One joke in particular stands out, if not for its humor, than for sheer elaborateness. You may or may not be familiar with xkcd, the self-described "webcomic of romance, sarcasm, math, and language." If not, you owe it to yourself to check it out - an evening or two working your way through the backlog is well worth it, too. At any rate, xkcd author and former NASA engineer Randal Munroe used the site for a remarkably complex April Fool's Day gag yesterday. Visitors to the xkcd site found that they were seeing different comics based on their location. For example, people in Toronto saw the following:
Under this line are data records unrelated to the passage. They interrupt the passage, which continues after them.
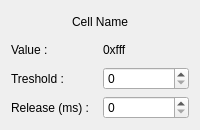
Above: interface/src/CellViewer.ui from atuleu/giant-snes-gamepad before the change. Below: the same form after it.
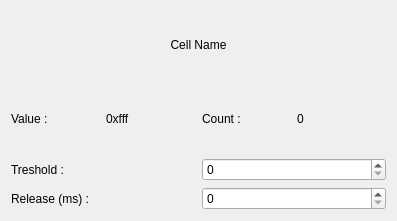
That is the form after the change.

Commit message: Corrects the report of cell count.

```diff
--- a/interface/src/CellViewer.ui
+++ b/interface/src/CellViewer.ui
@@ -6,48 +6,14 @@
    <rect>
     <x>0</x>
     <y>0</y>
-    <width>200</width>
-    <height>130</height>
+    <width>397</width>
+    <height>221</height>
    </rect>
   </property>
   <property name="windowTitle">
    <string>Form</string>
   </property>
   <layout class="QGridLayout" name="gridLayout">
-   <item row="0" column="0" colspan="2">
-    <widget class="QLabel" name="nameLabel">
-     <property name="text">
-      <string>Cell Name</string>
-     </property>
-     <property name="alignment">
-      <set>Qt::AlignCenter</set>
-     </property>
-    </widget>
-   </item>
-   <item row="2" column="0">
-    <widget class="QLabel" name="thresholdLabel">
-     <property name="text">
-      <string>Treshold :</string>
-     </property>
-    </widget>
-   </item>
-   <item row="2" column="1">
-    <widget class="QSpinBox" name="thresholdBox">
-     <property name="maximum">
-      <number>65535</number>
-     </property>
-     <property name="value">
-      <number>0</number>
-     </property>
-    </widget>
-   </item>
-   <item row="1" column="1">
-    <widget class="QLabel" name="valueDisplayLabel">
-     <property name="text">
-      <string>0xfff</string>
-     </property>
-    </widget>
-   </item>
    <item row="1" column="0">
     <widget class="QLabel" name="valueLabel">
      <property name="text">
@@ -55,17 +21,65 @@
      </property>
     </widget>
    </item>
-   <item row="3" column="0">
+   <item row="1" column="1">
+    <widget class="QLabel" name="valueDisplayLabel">
+     <property name="text">
+      <string>0xfff</string>
+     </property>
+    </widget>
+   </item>
+   <item row="1" column="2">
+    <widget class="QLabel" name="countLabel">
+     <property name="text">
+      <string>Count :</string>
+     </property>
+    </widget>
+   </item>
+   <item row="1" column="3">
+    <widget class="QLabel" name="countDisplayLabel">
+     <property name="text">
+      <string>0</string>
+     </property>
+    </widget>
+   </item>
+   <item row="2" column="2" colspan="2">
+    <widget class="QSpinBox" name="thresholdBox">
+     <property name="maximum">
+      <number>65535</number>
+     </property>
+     <property name="value">
+      <number>0</number>
+     </property>
+    </widget>
+   </item>
+   <item row="3" column="2" colspan="2">
+    <widget class="QSpinBox" name="releaseBox">
+     <property name="maximum">
+      <number>65535</number>
+     </property>
+    </widget>
+   </item>
+   <item row="2" column="0" colspan="2">
+    <widget class="QLabel" name="thresholdLabel">
+     <property name="text">
+      <string>Treshold :</string>
+     </property>
+    </widget>
+   </item>
+   <item row="3" column="0" colspan="2">
     <widget class="QLabel" name="releaseLabel">
      <property name="text">
       <string>Release (ms) :</string>
      </property>
     </widget>
    </item>
-   <item row="3" column="1">
-    <widget class="QSpinBox" name="releaseBox">
-     <property name="maximum">
-      <number>65535</number>
+   <item row="0" column="0" colspan="4">
+    <widget class="QLabel" name="nameLabel">
+     <property name="text">
+      <string>Cell Name</string>
+     </property>
+     <property name="alignment">
+      <set>Qt::AlignCenter</set>
      </property>
     </widget>
    </item>
```
The commit also changes 2 other files.
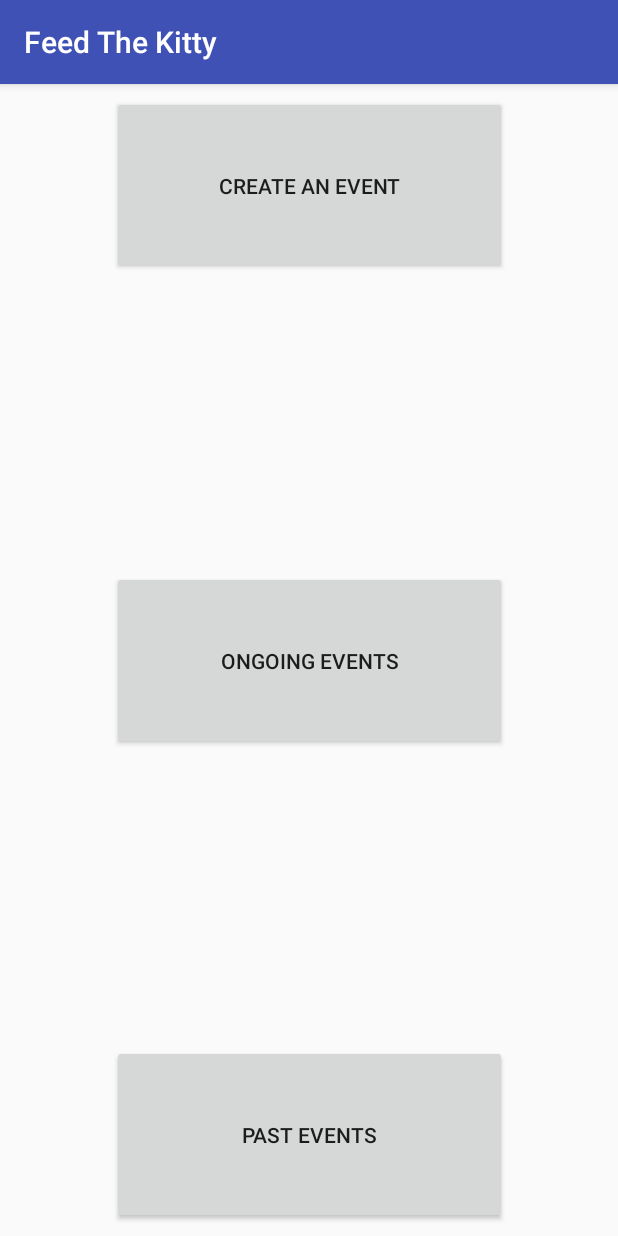
After one commit to aksdad/436, an Android app: the MainMenu screen opened directly, with no data from a screen before it, on a phone screen of 412 x 824 dp. The commit adds this screen. Run offline under Robolectric (Android 15) with nearby library versions, the phone set to English and light mode, and no system bars.

Commit message:
redid main menu to look more like mockup

```diff
--- a/app/src/main/AndroidManifest.xml
+++ b/app/src/main/AndroidManifest.xml
@@ -35,7 +35,8 @@
             android:name=".PastEvents"
             android:label="Feed The Kitty"
             android:theme="@style/AppTheme.NoActionBar" />
-        <activity android:name=".TestActivity"></activity>
+        <activity android:name=".TestActivity" />
+        <activity android:name=".MainMenu"></activity>
     </application>
 
 </manifest>
--- a/app/src/main/java/com/example/cory/feedthekitty/LoginActivity.java
+++ b/app/src/main/java/com/example/cory/feedthekitty/LoginActivity.java
@@ -350,7 +350,7 @@ public class LoginActivity extends AppCompatActivity implements LoaderCallbacks<
 
             if (success) {
                 Toast.makeText(getApplicationContext(), "Login successful!", Toast.LENGTH_SHORT).show();
-                Intent intent = new Intent(LoginActivity.this, MainActivity.class);
+                Intent intent = new Intent(LoginActivity.this, MainMenu.class);
                 startActivity(intent);
                 //finish();
             } else {
--- /dev/null
+++ b/app/src/main/java/com/example/cory/feedthekitty/MainMenu.java
@@ -0,0 +1,43 @@
+package com.example.cory.feedthekitty;
+
+import android.content.Intent;
+import android.support.v7.app.AppCompatActivity;
+import android.os.Bundle;
+import android.view.View;
+import android.widget.Button;
+
+public class MainMenu extends AppCompatActivity {
+
+    @Override
+    protected void onCreate(Bundle savedInstanceState) {
+        super.onCreate(savedInstanceState);
+        setContentView(R.layout.activity_main_menu);
+
+        Button createEvent = (Button) findViewById(R.id.create_event_button);
+        createEvent.setOnClickListener(new View.OnClickListener() {
+            @Override
+            public void onClick(View view) {
+                Intent intent = new Intent(MainMenu.this, TestActivity.class);
+                startActivity(intent);
+            }
+        });
+
+        Button ongoingEvents = (Button) findViewById(R.id.ongoing_event_button);
+        ongoingEvents.setOnClickListener(new View.OnClickListener() {
+            @Override
+            public void onClick(View view) {
+                Intent intent = new Intent(MainMenu.this, OngoingEvents.class);
+                startActivity(intent);
+            }
+        });
+
+        Button pastEvents = (Button) findViewById(R.id.past_event_button);
+        pastEvents.setOnClickListener(new View.OnClickListener() {
+            @Override
+            public void onClick(View view) {
+                Intent intent = new Intent(MainMenu.this, PastEvents.class);
+                startActivity(intent);
+            }
+        });
+    }
+}
--- /dev/null
+++ b/app/src/main/res/layout/activity_main_menu.xml
@@ -0,0 +1,48 @@
+<?xml version="1.0" encoding="utf-8"?>
+<android.support.constraint.ConstraintLayout xmlns:android="http://schemas.android.com/apk/res/android"
+    xmlns:app="http://schemas.android.com/apk/res-auto"
+    xmlns:tools="http://schemas.android.com/tools"
+    android:layout_width="match_parent"
+    android:layout_height="match_parent"
+    tools:context="com.example.cory.feedthekitty.MainMenu"
+    tools:layout_editor_absoluteY="81dp"
+    tools:layout_editor_absoluteX="0dp">
+
+    <Button
+        android:id="@+id/create_event_button"
+        android:layout_width="263dp"
+        android:layout_height="119dp"
+        android:text="Create an Event"
+        app:layout_constraintTop_toTopOf="parent"
+        android:layout_marginTop="8dp"
+        android:layout_marginRight="8dp"
+        app:layout_constraintRight_toRightOf="parent"
+        android:layout_marginLeft="8dp"
+        app:layout_constraintLeft_toLeftOf="parent" />
+    <Button
+        android:id="@+id/ongoing_event_button"
+        android:layout_width="263dp"
+        android:layout_height="119dp"
+        android:text="Ongoing Events"
+        android:layout_marginLeft="8dp"
+        app:layout_constraintLeft_toLeftOf="parent"
+        android:layout_marginRight="8dp"
+        app:layout_constraintRight_toRightOf="parent"
+        android:layout_marginBottom="8dp"
+        app:layout_constraintBottom_toTopOf="@+id/past_event_button"
+        android:layout_marginTop="8dp"
+        app:layout_constraintTop_toBottomOf="@+id/create_event_button" />
+
+    <Button
+        android:id="@+id/past_event_button"
+        android:layout_width="263dp"
+        android:layout_height="119dp"
+        android:text="Past Events"
+        app:layout_constraintBottom_toBottomOf="parent"
+        android:layout_marginBottom="8dp"
+        android:layout_marginLeft="8dp"
+        app:layout_constraintLeft_toLeftOf="parent"
+        android:layout_marginRight="8dp"
+        app:layout_constraintRight_toRightOf="parent" />
+
+</android.support.constraint.ConstraintLayout>
```
Also changed, not shown: app/src/main/res/layout/activity_main.xml (+11 -9 lines), app/src/main/res/layout/activity_test.xml (+6 -4 lines).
Those in Michigan saw something similar, while those in North Carolina (and Florida) saw a variation that replaced snow with hurricanes:
But that's not all. It turns out that there were even more variations. This one showed up in France:
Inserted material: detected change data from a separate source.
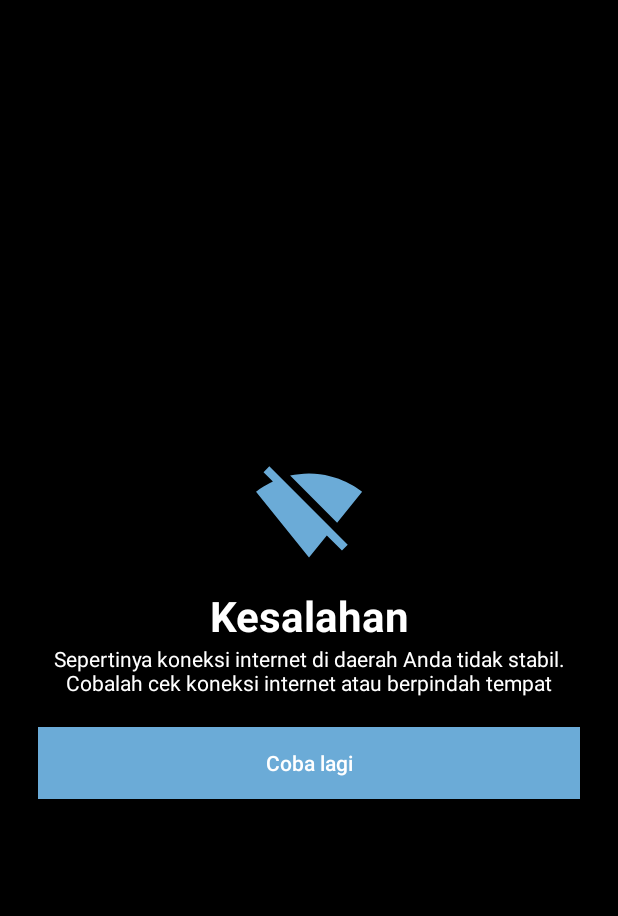
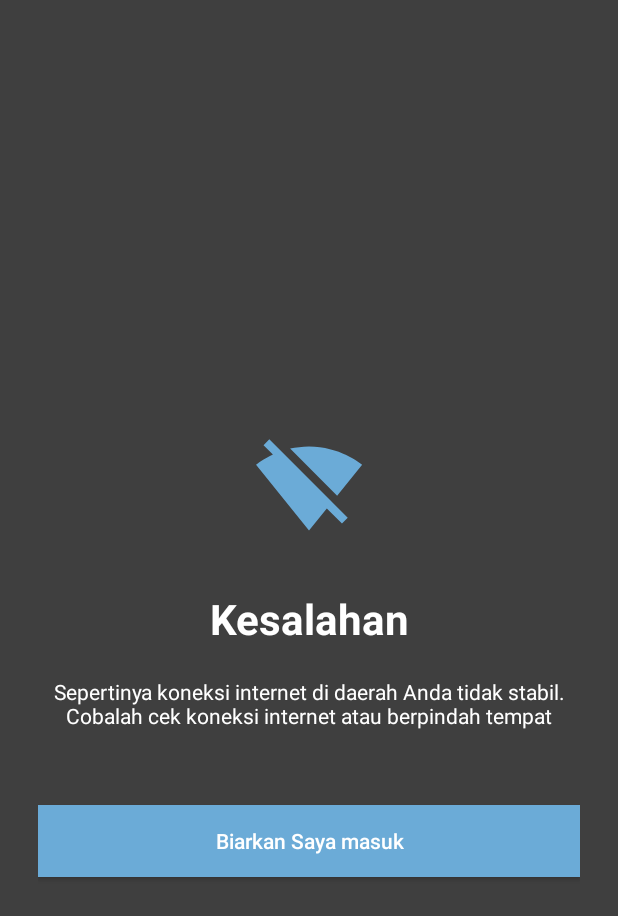
Before and after one commit to Mukhlashin/RajaAmpat, an Android app: the ErrorActivity screen opened directly, with no data from a screen before it, on a phone screen of 412 x 824 dp. Shown: the top 916 px of the screen. Run offline under Robolectric (Android 15) with nearby library versions, the phone set to English and light mode, and no system bars; 2 statements that could not run were skipped.

Commit message:
Merge branch 'master' of /Users/yazidm.f./StudioProjects/RajaAmpat with conflicts.

```diff
--- a/app/src/main/res/layout/activity_home.xml
+++ b/app/src/main/res/layout/activity_home.xml
@@ -1,5 +1,5 @@
 <?xml version="1.0" encoding="utf-8"?>
-<RelativeLayout xmlns:android="http://schemas.android.com/apk/res/android"
+<androidx.constraintlayout.widget.ConstraintLayout xmlns:android="http://schemas.android.com/apk/res/android"
     xmlns:app="http://schemas.android.com/apk/res-auto"
     xmlns:tools="http://schemas.android.com/tools"
     android:layout_width="match_parent"
@@ -249,4 +249,4 @@
         android:layout_marginTop="60dp"
         android:orientation="vertical" />
 
-</RelativeLayout>
+</androidx.constraintlayout.widget.ConstraintLayout>
--- a/app/src/main/res/layout/activity_register.xml
+++ b/app/src/main/res/layout/activity_register.xml
@@ -1,5 +1,5 @@
 <?xml version="1.0" encoding="utf-8"?>
-<LinearLayout xmlns:android="http://schemas.android.com/apk/res/android"
+<androidx.constraintlayout.widget.ConstraintLayout xmlns:android="http://schemas.android.com/apk/res/android"
     xmlns:app="http://schemas.android.com/apk/res-auto"
     xmlns:tools="http://schemas.android.com/tools"
     android:layout_width="match_parent"
@@ -25,4 +25,4 @@
 
     </FrameLayout>
 
-</LinearLayout>
+</androidx.constraintlayout.widget.ConstraintLayout>
--- a/app/src/main/res/layout/error_layout.xml
+++ b/app/src/main/res/layout/error_layout.xml
@@ -1,48 +1,59 @@
 <?xml version="1.0" encoding="utf-8"?>
-<LinearLayout xmlns:android="http://schemas.android.com/apk/res/android"
+<androidx.constraintlayout.widget.ConstraintLayout xmlns:android="http://schemas.android.com/apk/res/android"
+    xmlns:app="http://schemas.android.com/apk/res-auto"
     android:padding="25dp"
     android:orientation="vertical"
     android:layout_width="match_parent"
     android:layout_height="match_parent"
-    android:background="#000"
+    android:background="#BF000000"
     android:gravity="center">
 
     <ImageView
-        android:layout_width="100dp"
+        android:layout_width="match_parent"
         android:layout_height="100dp"
+        app:layout_constraintStart_toStartOf="parent"
         android:src="@drawable/ic_nointernet"
-        android:layout_gravity="center_horizontal"/>
+        android:layout_marginBottom="20dp"
+        app:layout_constraintBottom_toTopOf="@+id/tv_salah"/>
 
     <TextView
-        android:layout_width="wrap_content"
+        android:id="@+id/tv_salah"
+        android:layout_width="match_parent"
         android:layout_height="wrap_content"
+        app:layout_constraintTop_toTopOf="parent"
+        app:layout_constraintBottom_toBottomOf="parent"
+        app:layout_constraintStart_toStartOf="parent"
         android:text="Kesalahan"
         android:textStyle="bold"
         android:textColor="#FFF"
         android:textSize="28sp"
-        android:gravity="center"
-        android:layout_gravity="center_horizontal"/>
+        android:gravity="center"/>
 
     <TextView
-        android:layout_width="wrap_content"
+        android:id="@+id/tv_desk"
+        android:layout_width="match_parent"
         android:layout_height="wrap_content"
+        app:layout_constraintStart_toStartOf="parent"
+        android:layout_marginTop="20dp"
         android:text="Sepertinya koneksi internet di daerah Anda tidak stabil. Cobalah cek koneksi internet atau berpindah tempat"
         android:textStyle="normal"
         android:textColor="#FFF"
         android:textSize="14sp"
         android:gravity="center"
-        android:layout_gravity="center_horizontal"/>
+        app:layout_constraintTop_toBottomOf="@+id/tv_salah"/>
 
     <Button
-        android:id="@+id/btn_let_me_in"
+        android:id="@+id/btn_okay"
         android:layout_width="match_parent"
         android:layout_height="wrap_content"
-        android:text="Coba lagi"
+        android:layout_marginTop="50dp"
+        app:layout_constraintStart_toStartOf="parent"
+        android:text="Biarkan Saya masuk"
         android:background="#6babd7"
         android:textAllCaps="false"
         android:textStyle="normal"
-        android:onClick="goToHome"
         android:textColor="#fff"
-        android:layout_marginTop="20dp"/>
+        android:gravity="center"
+        app:layout_constraintTop_toBottomOf="@+id/tv_desk"/>
 
-</LinearLayout>
+</androidx.constraintlayout.widget.ConstraintLayout>
--- a/app/src/main/res/layout/itemview_report_activity.xml
+++ b/app/src/main/res/layout/itemview_report_activity.xml
@@ -1,5 +1,5 @@
 <?xml version="1.0" encoding="utf-8"?>
-<LinearLayout xmlns:android="http://schemas.android.com/apk/res/android"
+<androidx.constraintlayout.widget.ConstraintLayout xmlns:android="http://schemas.android.com/apk/res/android"
     xmlns:app="http://schemas.android.com/apk/res-auto"
     android:orientation="vertical"
     android:layout_width="match_parent"
@@ -8,6 +8,8 @@
     <LinearLayout
         android:layout_width="match_parent"
         android:layout_height="wrap_content"
+        app:layout_constraintTop_toTopOf="parent"
+        app:layout_constraintStart_toStartOf="parent"
         android:paddingBottom="10dp"
         android:orientation="vertical">
 
@@ -158,4 +160,4 @@
 
     </LinearLayout>
 
-</LinearLayout>
+</androidx.constraintlayout.widget.ConstraintLayout>
```
Also changed, not shown: app/src/main/res/layout/activity_detail_destination.xml (+7 -3 lines), app/src/main/res/layout/activity_detail_news.xml (+8 -5 lines), app/src/main/res/layout/activity_detail_report.xml (+12 -34 lines), app/src/main/res/layout/activity_edit_profile.xml (+6 -3 lines), app/src/main/res/layout/activity_send_report.xml (+17 -28 lines), app/src/main/res/layout/activity_transport.xml (+6 -4 lines), app/src/main/res/layout/fragment_menu.xml (+10 -6 lines), app/src/main/res/layout/itemview_activity_news.xml (+9 -4 lines), app/src/main/res/layout/itemview_destination_activity.xml (+9 -4 lines), app/src/main/res/layout/itemview_hotel_activity.xml (+9 -4 lines).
Impressive, right? Well, it turns out there's more. Upon further investigation, users on reddit and the xkcd forum found that which comic you were seeing varied by a whole lot more than just where you live. They found variations based on referrer, browser (see the lead image above for one of the three Google Chrome variants), ISP, and more.
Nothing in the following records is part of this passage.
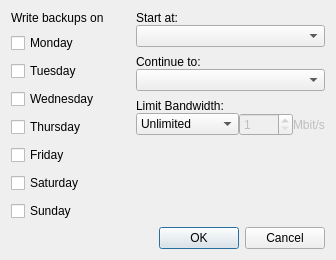
This is client/src/ui/dialogs/backup_schedule_dialog.ui in networkoptix/nx_open as Qt 5 draws it before an edit. The edited form follows.
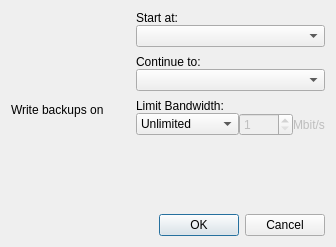
This is the edited form.

Commit message:
VMS-1217: Rework backup schedule dialog
<==== Mercurial data ====>
Branch: dev_2.5.0_gui

```diff
--- a/client/src/ui/dialogs/backup_schedule_dialog.ui
+++ b/client/src/ui/dialogs/backup_schedule_dialog.ui
@@ -31,68 +31,6 @@
          </property>
         </widget>
        </item>
-       <item>
-        <widget class="QCheckBox" name="checkBox1">
-         <property name="text">
-          <string>Monday</string>
-         </property>
-        </widget>
-       </item>
-       <item>
-        <widget class="QCheckBox" name="checkBox2">
-         <property name="text">
-          <string>Tuesday</string>
-         </property>
-        </widget>
-       </item>
-       <item>
-        <widget class="QCheckBox" name="checkBox3">
-         <property name="text">
-          <string>Wednesday</string>
-         </property>
-        </widget>
-       </item>
-       <item>
-        <widget class="QCheckBox" name="checkBox4">
-         <property name="text">
-          <string>Thursday</string>
-         </property>
-        </widget>
-       </item>
-       <item>
-        <widget class="QCheckBox" name="checkBox5">
-         <property name="text">
-          <string>Friday</string>
-         </property>
-        </widget>
-       </item>
-       <item>
-        <widget class="QCheckBox" name="checkBox6">
-         <property name="text">
-          <string>Saturday</string>
-         </property>
-        </widget>
-       </item>
-       <item>
-        <widget class="QCheckBox" name="checkBox7">
-         <property name="text">
-          <string>Sunday</string>
-         </property>
-        </widget>
-       </item>
-       <item>
-        <spacer name="verticalSpacer_2">
-         <property name="orientation">
-          <enum>Qt::Vertical</enum>
-         </property>
-         <property name="sizeHint" stdset="0">
-          <size>
-           <width>20</width>
-           <height>40</height>
-          </size>
-         </property>
-        </spacer>
-       </item>
       </layout>
      </item>
      <item>
```
Left out of the diff: 2 changed lines with no effect on the pictures. The commit also changes 5 other files.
Here's what people who got to the site from reddit saw:
Visit from an AT&T device, and there's a good chance you saw this:
There were even some variations based on your device. One reddit user visited the site from a Kindle e-reader (the e-ink variety, not a Kindle Fire), and saw the following:
Suppose you tried to cheat. Maybe you thought that by putting your browser into incognito mode you could fool the system. Well, apparently not:
With all the effort taken to make different comics appear to different people, the system didn't always work perfectly. A few users saw Friday's comic. There also appears to have been a more generic comic shown to many who navigated to the site directly:
By now you may be asking yourself, "What's the point?" Sure it's funny to give everybody a different comic. This is xkcd, though, and things often go a bit deeper than that. If you're familiar with xkcd at all, you know that often the real joke of a comic is in the alt text (the text that appears if you hover over a comic with your mouse. Well, the same goes here, as well. No matter what comic you may have seen yesterday (and today), they all have the same title and the same alt text. The title is always "Umwelt," and the alt text contains a definition:
Umwelt is the idea that because their senses pick up on different things, different animals in the same ecosystem actually live in very different worlds. Everything about you shapes the world you inhabit --from your ideology to your glasses prescription to your browser window size.
If you've ever had the thought that, say, a bug must see a completely different world than you do because of its perspective, that's what Umwelt is. It looks like Munroe decided to give xkcd's fans a little dose of Umwelt on a large scale yesterday by making every fan's experience just a little different. While it may not be the funniest April Fools day gag around, it's got to be one of the cleverest.
Are you an xkcd fan? What do you think of the Umwelt gag? Is it funny, or just weird? Which comic did you see? Let us know in the comments.